Come follow her on the road, trades of Galway, the fishermen, and the carpenters, and the weavers! It is by no short road we will carry her that never will walk any road from this out! By Williams-gate, beside Lynch’s gallows, beside the gaol of the hangings, the salmon will make their leap as we pass!
Men at Door: We will. We will follow her, McDonough.
Others: Give us the first place.
Others: We ourselves will carry her!
McDonough: Faith, Catherine, you have your share and your choice this day of fine men, asking to carry you and to lend you their strength.
I will give no leave to traffickers to put their shoulder under you, or to any that made a refusal, or any seaside man at all.

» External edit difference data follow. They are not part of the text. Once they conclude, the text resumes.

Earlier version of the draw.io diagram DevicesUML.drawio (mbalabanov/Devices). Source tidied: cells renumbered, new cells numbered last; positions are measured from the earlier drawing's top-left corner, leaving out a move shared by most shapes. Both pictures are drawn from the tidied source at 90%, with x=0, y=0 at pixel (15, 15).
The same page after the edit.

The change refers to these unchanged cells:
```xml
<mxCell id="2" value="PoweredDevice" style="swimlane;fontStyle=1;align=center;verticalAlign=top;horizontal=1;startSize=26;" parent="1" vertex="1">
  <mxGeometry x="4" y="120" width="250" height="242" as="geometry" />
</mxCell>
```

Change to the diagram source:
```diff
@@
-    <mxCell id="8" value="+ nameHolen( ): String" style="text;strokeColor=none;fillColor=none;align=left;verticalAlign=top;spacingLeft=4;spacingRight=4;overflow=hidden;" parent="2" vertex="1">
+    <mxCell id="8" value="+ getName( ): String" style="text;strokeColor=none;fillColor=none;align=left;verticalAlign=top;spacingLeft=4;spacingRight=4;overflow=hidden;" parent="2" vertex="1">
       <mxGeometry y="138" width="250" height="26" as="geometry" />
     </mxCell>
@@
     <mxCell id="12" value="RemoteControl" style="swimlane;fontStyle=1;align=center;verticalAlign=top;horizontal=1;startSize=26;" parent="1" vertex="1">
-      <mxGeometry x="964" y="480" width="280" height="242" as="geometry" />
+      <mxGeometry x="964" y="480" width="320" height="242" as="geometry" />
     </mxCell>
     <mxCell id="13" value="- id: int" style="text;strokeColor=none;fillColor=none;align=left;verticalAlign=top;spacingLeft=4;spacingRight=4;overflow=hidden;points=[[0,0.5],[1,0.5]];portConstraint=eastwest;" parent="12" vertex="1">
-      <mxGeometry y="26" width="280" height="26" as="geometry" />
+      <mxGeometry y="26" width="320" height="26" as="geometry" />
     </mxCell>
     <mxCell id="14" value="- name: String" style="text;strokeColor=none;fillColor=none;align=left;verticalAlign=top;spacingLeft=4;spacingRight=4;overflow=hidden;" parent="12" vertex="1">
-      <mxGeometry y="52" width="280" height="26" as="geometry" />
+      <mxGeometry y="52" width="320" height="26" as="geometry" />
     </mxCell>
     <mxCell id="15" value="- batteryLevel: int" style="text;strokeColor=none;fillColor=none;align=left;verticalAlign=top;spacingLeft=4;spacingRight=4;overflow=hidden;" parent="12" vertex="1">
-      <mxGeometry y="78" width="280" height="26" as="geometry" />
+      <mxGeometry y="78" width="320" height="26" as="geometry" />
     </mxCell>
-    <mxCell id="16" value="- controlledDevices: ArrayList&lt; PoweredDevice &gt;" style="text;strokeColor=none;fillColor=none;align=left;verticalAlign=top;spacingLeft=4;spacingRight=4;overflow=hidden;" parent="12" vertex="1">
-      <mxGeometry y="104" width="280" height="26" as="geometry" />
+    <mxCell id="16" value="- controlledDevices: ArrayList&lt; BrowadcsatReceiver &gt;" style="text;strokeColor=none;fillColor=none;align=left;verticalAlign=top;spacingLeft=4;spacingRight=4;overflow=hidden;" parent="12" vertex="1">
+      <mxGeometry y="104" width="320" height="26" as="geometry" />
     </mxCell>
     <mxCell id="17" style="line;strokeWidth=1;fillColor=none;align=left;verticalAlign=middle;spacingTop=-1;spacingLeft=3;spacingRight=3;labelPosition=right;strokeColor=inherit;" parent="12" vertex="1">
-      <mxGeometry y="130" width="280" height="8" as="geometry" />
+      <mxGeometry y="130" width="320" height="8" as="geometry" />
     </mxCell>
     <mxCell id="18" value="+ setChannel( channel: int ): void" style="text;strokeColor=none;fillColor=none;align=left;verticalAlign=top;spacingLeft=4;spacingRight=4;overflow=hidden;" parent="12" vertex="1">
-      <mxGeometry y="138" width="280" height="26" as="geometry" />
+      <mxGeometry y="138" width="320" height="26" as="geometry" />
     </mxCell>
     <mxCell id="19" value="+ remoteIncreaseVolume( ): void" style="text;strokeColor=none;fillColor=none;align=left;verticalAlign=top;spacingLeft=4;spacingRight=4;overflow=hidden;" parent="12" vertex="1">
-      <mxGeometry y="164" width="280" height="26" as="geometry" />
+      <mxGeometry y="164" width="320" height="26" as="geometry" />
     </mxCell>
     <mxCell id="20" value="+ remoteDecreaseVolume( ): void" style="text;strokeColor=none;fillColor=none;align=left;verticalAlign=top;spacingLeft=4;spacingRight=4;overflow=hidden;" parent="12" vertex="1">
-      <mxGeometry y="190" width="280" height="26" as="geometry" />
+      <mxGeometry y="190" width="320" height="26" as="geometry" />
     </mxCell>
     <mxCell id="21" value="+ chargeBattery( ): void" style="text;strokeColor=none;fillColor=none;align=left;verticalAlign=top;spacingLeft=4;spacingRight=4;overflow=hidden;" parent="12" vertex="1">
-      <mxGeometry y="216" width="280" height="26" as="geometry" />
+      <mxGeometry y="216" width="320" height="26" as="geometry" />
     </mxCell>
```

I will give leave to no one but the sheep-shearers from Eserkelly, from Moneen and Cahirlinny and the whole stretch of Cregroostha. It is they have friendship for music, it is they have a wish for my four bones.
(Sheep-shearers come in.
They are dressed in white flannel. Each
has a pair of shears at his side. The first carries a crook.)
First Sheep-shearer: Is it within there she is, McDonough?
First Hag: Go in through the door. The boards are around her and a clean quilt over them. Have a care not to leave down your hands on it, and they maybe being soiled with the fair.
(They take off their hats and go in.)
McDonough: (Turning to her door.) If you got no great honour from your birth up, and went barefoot through the first of your youth, you will get great respect now and will be remembered in the times to come.
There is many a lady dragging silk skirts through the lawns and the flower knots of Connacht, will get no such grand gathering of people at the last as you are getting on this day.
It is the story of the burying of McDonough’s wife will be written in the book of the people!
(Sheep-shearers appear at inner
door. McDonough goes out,
squeezing the pipes. Triumphant music is heard from outside.)
THE BOGIE MEN
A message sent to America from Dublin that our Theatre had been “driven out with hisses”; an answering message from New York that the Playboy, the cause of battle, was now “as dead as a doornail,” set me musing with renewed delight on our incorrigible genius for myth-making, the faculty that makes our traditional history a perpetual joy, because it is, like the Sidhe, an eternal Shape-changer.